WHAT IS EXPECTED :: List each line of the data that holds the string "커뮤니티".

INFORMATION SHOWN ::
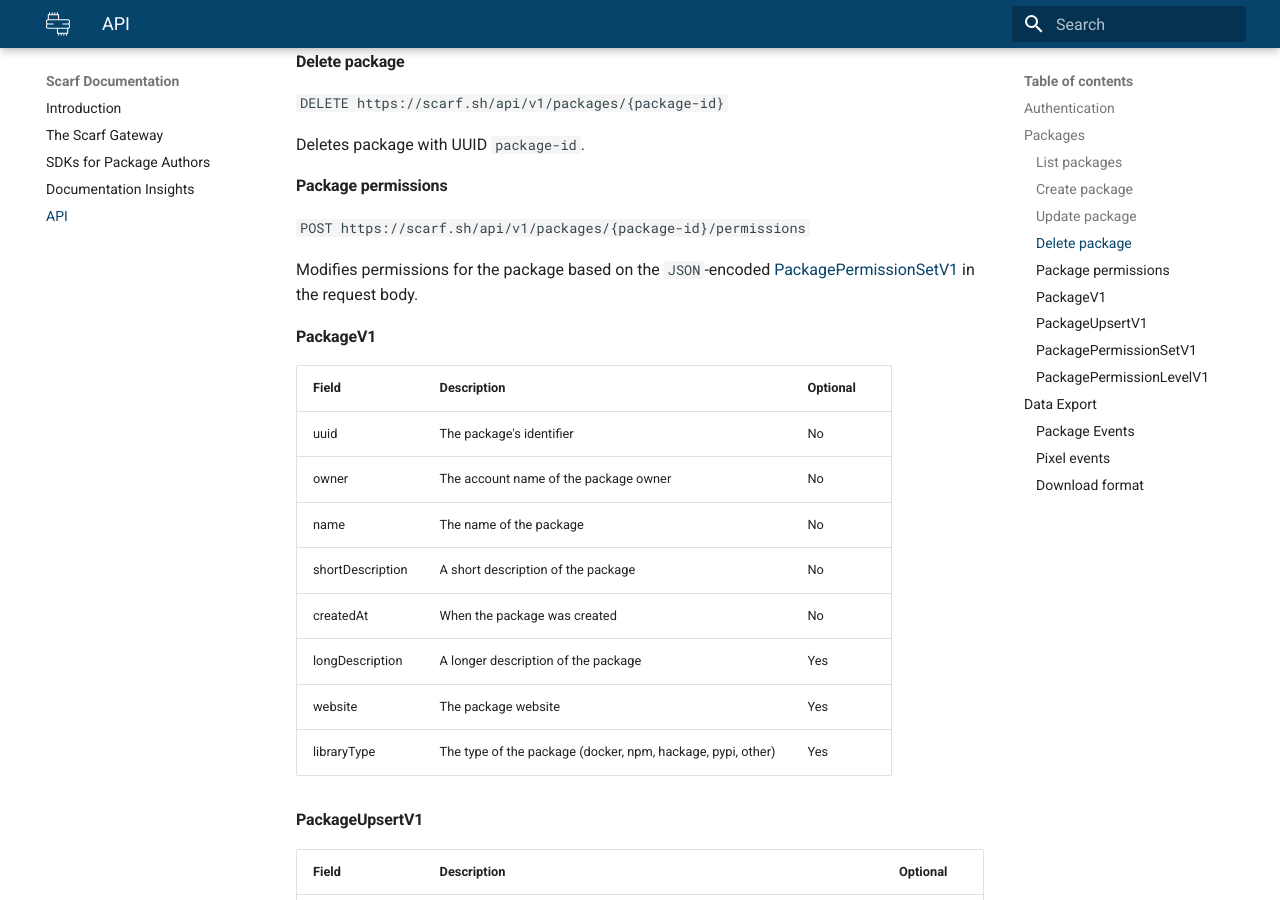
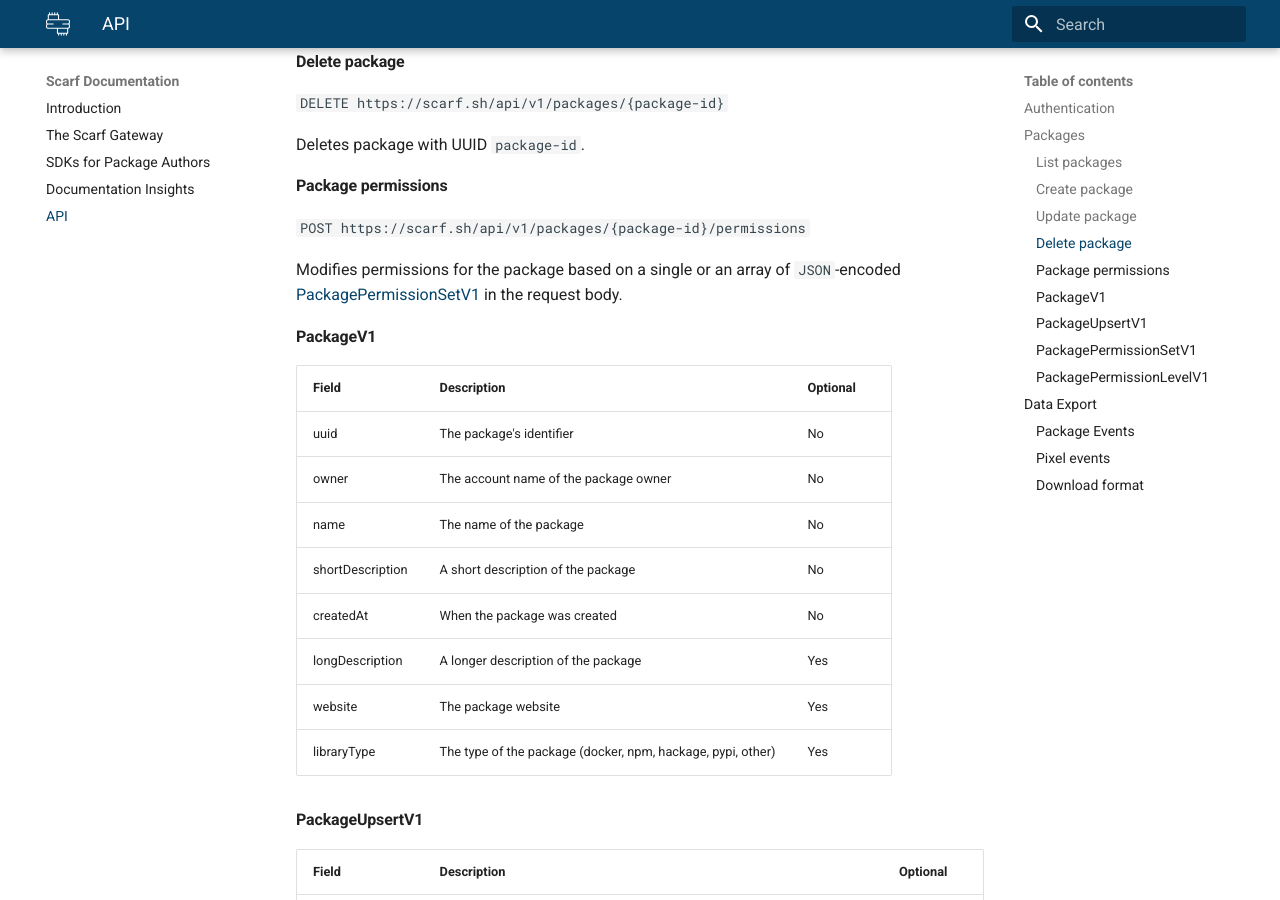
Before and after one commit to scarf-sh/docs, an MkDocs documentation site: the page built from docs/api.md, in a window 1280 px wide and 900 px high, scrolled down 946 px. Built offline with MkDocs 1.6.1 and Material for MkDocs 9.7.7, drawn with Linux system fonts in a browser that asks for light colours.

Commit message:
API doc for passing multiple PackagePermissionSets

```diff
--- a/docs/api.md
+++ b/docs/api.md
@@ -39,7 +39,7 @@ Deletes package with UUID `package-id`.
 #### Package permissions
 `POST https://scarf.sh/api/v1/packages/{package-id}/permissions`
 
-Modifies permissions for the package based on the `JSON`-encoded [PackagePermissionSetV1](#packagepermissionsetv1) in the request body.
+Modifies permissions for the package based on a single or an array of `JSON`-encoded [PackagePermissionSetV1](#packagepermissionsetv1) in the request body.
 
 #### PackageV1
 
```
==
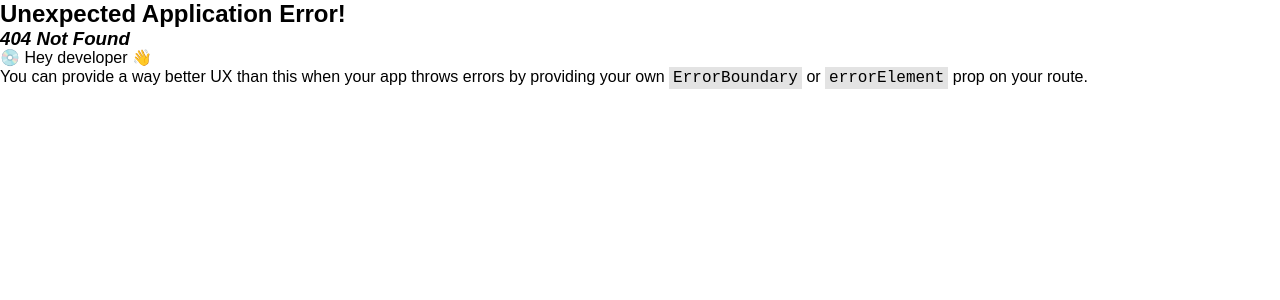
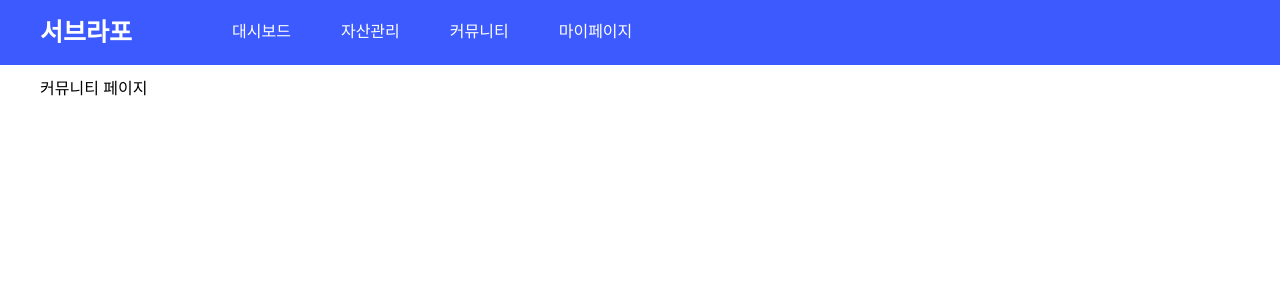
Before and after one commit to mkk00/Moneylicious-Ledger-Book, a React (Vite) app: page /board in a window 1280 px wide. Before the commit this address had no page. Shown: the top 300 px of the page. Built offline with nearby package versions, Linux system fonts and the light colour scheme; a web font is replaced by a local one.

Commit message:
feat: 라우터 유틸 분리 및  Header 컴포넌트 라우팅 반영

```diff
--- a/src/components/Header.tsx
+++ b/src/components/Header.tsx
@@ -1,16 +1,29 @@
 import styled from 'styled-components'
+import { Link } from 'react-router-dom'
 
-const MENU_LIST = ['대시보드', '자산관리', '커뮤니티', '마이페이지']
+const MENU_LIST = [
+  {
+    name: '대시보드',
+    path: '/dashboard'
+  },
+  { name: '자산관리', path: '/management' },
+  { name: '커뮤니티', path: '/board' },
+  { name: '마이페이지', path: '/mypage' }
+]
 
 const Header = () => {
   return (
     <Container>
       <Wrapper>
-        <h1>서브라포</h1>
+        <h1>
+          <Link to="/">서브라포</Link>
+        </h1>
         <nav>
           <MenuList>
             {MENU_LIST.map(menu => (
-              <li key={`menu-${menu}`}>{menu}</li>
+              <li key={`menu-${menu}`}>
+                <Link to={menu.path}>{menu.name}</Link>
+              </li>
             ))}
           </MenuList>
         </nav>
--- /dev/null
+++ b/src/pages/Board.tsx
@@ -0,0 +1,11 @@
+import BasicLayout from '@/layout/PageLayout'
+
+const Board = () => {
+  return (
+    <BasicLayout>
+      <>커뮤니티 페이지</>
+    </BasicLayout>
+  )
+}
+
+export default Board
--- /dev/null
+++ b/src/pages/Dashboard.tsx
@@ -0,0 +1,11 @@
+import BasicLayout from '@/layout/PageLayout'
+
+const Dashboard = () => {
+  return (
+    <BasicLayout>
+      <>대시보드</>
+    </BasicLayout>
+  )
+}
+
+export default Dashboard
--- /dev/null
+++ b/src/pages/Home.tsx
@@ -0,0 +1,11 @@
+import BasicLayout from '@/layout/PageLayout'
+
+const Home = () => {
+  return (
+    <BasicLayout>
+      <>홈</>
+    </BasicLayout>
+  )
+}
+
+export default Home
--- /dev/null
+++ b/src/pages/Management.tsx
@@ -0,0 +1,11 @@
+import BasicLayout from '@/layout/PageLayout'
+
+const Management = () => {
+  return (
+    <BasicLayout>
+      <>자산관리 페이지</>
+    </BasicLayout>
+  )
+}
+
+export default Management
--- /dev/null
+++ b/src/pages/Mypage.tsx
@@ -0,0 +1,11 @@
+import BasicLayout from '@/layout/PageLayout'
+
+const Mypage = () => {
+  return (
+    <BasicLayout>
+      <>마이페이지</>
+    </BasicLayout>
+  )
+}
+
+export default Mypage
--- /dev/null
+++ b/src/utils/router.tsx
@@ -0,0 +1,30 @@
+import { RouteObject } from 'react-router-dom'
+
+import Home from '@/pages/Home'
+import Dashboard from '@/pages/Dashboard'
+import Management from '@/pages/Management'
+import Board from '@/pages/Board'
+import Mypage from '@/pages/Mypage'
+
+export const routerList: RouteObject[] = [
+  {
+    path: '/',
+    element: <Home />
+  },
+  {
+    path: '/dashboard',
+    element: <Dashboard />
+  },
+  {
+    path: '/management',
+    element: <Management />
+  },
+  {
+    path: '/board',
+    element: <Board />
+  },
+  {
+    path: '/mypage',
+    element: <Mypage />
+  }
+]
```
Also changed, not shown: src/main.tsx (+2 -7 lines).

REPLY ::
-const MENU_LIST = ['대시보드', '자산관리', '커뮤니티', '마이페이지']
+  { name: '커뮤니티', path: '/board' },
+      <>커뮤니티 페이지</>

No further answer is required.